The 422-bed Victoria General Hospital (VGH) and Siemens Electric Limited have since 1983 been piloting the implementation
of comprehensive computerized medical imaging, including digital acquisition of diagnostic images,
in British Columbia. Although full PACS is not yet in place at VGH, experience to date habeen used to project
annual cost figures (including capital replacement) for a fully-computerized department. The resulting economic
evaluation has been labelled hypothetical to emphasize that some key cost components were estimated rather
than observed; this paper presents updated cost figures based on recent revisions to proposed departmental equipment
configuration which raised the cost of conventional imaging equipment by $0.3 million* and lowered the cost
of computerized imaging equipment by $0.8 million.
Compared with conventional diagnostic imaging, computerized imaging appears to raise overall annual costs at
VGH by nearly $0.7 million, or 11.6%; this is more favourable than the previous results, which indicated extra
annual costs of $1 million (16.9%). Sensitivity analysis still indicates that all reasonable changes in the
underlying assumptions result in higher costs for computerized imaging than for conventional imaging.
Computerized imaging offers lower radiation exposure to patients, shorter waiting times, and other potential

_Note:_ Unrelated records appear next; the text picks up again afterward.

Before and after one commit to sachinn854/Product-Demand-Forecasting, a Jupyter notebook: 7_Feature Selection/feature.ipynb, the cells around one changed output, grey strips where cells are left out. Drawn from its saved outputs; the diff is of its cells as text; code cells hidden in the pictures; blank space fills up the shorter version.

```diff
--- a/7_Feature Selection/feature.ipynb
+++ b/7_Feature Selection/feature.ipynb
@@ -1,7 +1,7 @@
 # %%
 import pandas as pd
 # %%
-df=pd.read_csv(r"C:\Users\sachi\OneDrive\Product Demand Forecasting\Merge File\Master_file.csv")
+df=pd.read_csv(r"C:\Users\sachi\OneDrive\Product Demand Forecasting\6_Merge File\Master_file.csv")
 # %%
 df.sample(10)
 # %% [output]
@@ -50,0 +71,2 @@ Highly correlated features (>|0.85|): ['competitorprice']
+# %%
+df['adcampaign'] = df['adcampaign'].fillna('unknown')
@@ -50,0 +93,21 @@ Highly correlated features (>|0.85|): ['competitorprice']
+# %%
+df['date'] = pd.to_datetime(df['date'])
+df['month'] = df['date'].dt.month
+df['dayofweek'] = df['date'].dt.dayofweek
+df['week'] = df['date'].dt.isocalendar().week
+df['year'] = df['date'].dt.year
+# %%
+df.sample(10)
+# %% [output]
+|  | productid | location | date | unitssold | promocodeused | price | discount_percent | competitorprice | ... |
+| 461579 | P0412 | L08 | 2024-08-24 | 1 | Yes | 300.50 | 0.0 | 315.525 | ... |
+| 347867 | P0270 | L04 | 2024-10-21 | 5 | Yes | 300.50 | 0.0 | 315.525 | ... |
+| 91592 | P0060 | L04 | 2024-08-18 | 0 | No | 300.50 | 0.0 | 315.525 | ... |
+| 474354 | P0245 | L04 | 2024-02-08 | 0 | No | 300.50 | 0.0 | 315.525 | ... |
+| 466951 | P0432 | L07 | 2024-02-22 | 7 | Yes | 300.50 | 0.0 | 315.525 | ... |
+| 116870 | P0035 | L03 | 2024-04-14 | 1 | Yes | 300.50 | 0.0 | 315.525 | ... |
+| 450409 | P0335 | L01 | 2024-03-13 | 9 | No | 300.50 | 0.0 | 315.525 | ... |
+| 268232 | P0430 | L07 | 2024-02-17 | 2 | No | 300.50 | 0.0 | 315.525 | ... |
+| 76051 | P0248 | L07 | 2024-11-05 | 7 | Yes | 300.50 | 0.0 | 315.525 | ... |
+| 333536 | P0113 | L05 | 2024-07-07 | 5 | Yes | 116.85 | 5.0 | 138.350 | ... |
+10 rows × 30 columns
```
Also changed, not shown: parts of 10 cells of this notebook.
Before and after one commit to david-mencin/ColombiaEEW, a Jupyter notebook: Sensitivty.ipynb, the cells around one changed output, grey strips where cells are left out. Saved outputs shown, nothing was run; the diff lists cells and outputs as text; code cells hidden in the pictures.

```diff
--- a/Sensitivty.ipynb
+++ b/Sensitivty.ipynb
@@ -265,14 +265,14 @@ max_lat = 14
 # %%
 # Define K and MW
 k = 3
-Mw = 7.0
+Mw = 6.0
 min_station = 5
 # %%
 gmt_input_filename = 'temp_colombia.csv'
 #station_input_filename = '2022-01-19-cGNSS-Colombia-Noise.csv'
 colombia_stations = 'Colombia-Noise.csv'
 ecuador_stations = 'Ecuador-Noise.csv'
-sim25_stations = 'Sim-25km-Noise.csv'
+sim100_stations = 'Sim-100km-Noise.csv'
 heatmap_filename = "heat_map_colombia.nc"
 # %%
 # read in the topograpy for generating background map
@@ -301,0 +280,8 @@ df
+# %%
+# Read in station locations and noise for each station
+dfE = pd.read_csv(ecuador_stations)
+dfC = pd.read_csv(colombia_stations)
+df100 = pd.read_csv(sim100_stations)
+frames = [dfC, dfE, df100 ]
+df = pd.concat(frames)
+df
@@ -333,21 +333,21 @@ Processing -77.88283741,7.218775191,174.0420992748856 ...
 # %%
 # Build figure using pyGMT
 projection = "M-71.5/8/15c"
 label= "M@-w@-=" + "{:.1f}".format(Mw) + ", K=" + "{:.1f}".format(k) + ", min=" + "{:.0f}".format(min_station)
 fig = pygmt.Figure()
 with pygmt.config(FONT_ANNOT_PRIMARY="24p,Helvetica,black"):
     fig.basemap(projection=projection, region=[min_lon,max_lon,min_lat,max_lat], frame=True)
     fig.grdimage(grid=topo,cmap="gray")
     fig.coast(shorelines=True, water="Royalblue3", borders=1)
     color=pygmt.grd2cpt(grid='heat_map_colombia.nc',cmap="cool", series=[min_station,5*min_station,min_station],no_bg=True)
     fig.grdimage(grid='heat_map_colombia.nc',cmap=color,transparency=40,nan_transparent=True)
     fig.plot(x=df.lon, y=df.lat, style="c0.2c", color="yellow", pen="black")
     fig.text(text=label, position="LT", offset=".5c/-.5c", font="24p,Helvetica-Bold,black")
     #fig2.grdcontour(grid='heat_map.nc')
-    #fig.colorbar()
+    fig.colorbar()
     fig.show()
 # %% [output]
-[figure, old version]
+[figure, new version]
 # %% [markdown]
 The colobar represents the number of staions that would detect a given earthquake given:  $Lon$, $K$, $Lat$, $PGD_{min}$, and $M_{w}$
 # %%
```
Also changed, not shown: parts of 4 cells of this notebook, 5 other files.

advantages, but as yet the price of obtaining these benefits remains substantial.